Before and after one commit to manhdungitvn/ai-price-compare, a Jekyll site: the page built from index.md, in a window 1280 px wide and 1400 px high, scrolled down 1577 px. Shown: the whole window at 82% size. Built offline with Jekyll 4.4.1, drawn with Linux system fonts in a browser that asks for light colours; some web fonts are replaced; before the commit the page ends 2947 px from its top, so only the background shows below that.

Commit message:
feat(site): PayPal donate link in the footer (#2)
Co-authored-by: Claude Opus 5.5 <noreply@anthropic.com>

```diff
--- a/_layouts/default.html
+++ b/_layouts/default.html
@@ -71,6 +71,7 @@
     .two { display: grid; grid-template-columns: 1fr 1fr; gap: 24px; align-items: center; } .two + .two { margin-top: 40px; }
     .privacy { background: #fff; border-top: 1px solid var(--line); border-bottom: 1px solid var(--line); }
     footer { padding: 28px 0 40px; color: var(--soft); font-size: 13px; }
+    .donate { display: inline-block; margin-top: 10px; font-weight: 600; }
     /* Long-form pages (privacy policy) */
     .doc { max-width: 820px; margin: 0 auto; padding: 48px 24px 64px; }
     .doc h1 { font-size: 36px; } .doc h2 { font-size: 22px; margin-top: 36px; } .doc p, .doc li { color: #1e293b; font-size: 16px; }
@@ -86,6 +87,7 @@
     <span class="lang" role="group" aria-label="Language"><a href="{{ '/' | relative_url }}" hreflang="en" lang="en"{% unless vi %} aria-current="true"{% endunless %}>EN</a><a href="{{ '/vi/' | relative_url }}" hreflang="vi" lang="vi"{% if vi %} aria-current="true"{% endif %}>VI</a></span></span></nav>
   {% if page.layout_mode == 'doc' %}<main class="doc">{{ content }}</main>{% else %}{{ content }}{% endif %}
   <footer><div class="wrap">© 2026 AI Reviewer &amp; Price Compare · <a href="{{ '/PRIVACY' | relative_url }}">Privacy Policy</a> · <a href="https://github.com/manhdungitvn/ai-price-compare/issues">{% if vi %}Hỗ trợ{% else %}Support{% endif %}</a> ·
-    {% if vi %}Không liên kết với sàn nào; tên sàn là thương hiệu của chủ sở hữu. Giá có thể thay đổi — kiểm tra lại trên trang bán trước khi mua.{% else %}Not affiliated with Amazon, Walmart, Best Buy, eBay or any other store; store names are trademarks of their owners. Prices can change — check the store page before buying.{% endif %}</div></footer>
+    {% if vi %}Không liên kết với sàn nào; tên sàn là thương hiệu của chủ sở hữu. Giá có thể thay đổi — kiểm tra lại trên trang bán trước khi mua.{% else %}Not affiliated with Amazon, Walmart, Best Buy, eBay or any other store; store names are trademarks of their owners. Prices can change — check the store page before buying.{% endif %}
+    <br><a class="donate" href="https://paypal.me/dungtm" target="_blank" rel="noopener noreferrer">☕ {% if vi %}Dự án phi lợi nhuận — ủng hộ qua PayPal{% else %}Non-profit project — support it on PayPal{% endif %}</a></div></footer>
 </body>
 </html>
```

+===+

Whatever appears in the listing above, write it down again exactly.

| Exercise result |
Before and after one commit to manhdungitvn/ai-price-compare, a Jekyll site: the page built from index.md, in a window 1280 px wide and 1400 px high, scrolled down 1577 px. Shown: the whole window at 82% size. Built offline with Jekyll 4.4.1, drawn with Linux system fonts in a browser that asks for light colours; some web fonts are replaced; before the commit the page ends 2947 px from its top, so only the background shows below that.

Commit message:
feat(site): PayPal donate link in the footer (#2)
Co-authored-by: Claude Opus 5.5 <noreply@anthropic.com>

```diff
--- a/_layouts/default.html
+++ b/_layouts/default.html
@@ -71,6 +71,7 @@
     .two { display: grid; grid-template-columns: 1fr 1fr; gap: 24px; align-items: center; } .two + .two { margin-top: 40px; }
     .privacy { background: #fff; border-top: 1px solid var(--line); border-bottom: 1px solid var(--line); }
     footer { padding: 28px 0 40px; color: var(--soft); font-size: 13px; }
+    .donate { display: inline-block; margin-top: 10px; font-weight: 600; }
     /* Long-form pages (privacy policy) */
     .doc { max-width: 820px; margin: 0 auto; padding: 48px 24px 64px; }
     .doc h1 { font-size: 36px; } .doc h2 { font-size: 22px; margin-top: 36px; } .doc p, .doc li { color: #1e293b; font-size: 16px; }
@@ -86,6 +87,7 @@
     <span class="lang" role="group" aria-label="Language"><a href="{{ '/' | relative_url }}" hreflang="en" lang="en"{% unless vi %} aria-current="true"{% endunless %}>EN</a><a href="{{ '/vi/' | relative_url }}" hreflang="vi" lang="vi"{% if vi %} aria-current="true"{% endif %}>VI</a></span></span></nav>
   {% if page.layout_mode == 'doc' %}<main class="doc">{{ content }}</main>{% else %}{{ content }}{% endif %}
   <footer><div class="wrap">© 2026 AI Reviewer &amp; Price Compare · <a href="{{ '/PRIVACY' | relative_url }}">Privacy Policy</a> · <a href="https://github.com/manhdungitvn/ai-price-compare/issues">{% if vi %}Hỗ trợ{% else %}Support{% endif %}</a> ·
-    {% if vi %}Không liên kết với sàn nào; tên sàn là thương hiệu của chủ sở hữu. Giá có thể thay đổi — kiểm tra lại trên trang bán trước khi mua.{% else %}Not affiliated with Amazon, Walmart, Best Buy, eBay or any other store; store names are trademarks of their owners. Prices can change — check the store page before buying.{% endif %}</div></footer>
+    {% if vi %}Không liên kết với sàn nào; tên sàn là thương hiệu của chủ sở hữu. Giá có thể thay đổi — kiểm tra lại trên trang bán trước khi mua.{% else %}Not affiliated with Amazon, Walmart, Best Buy, eBay or any other store; store names are trademarks of their owners. Prices can change — check the store page before buying.{% endif %}
+    <br><a class="donate" href="https://paypal.me/dungtm" target="_blank" rel="noopener noreferrer">☕ {% if vi %}Dự án phi lợi nhuận — ủng hộ qua PayPal{% else %}Non-profit project — support it on PayPal{% endif %}</a></div></footer>
 </body>
 </html>
```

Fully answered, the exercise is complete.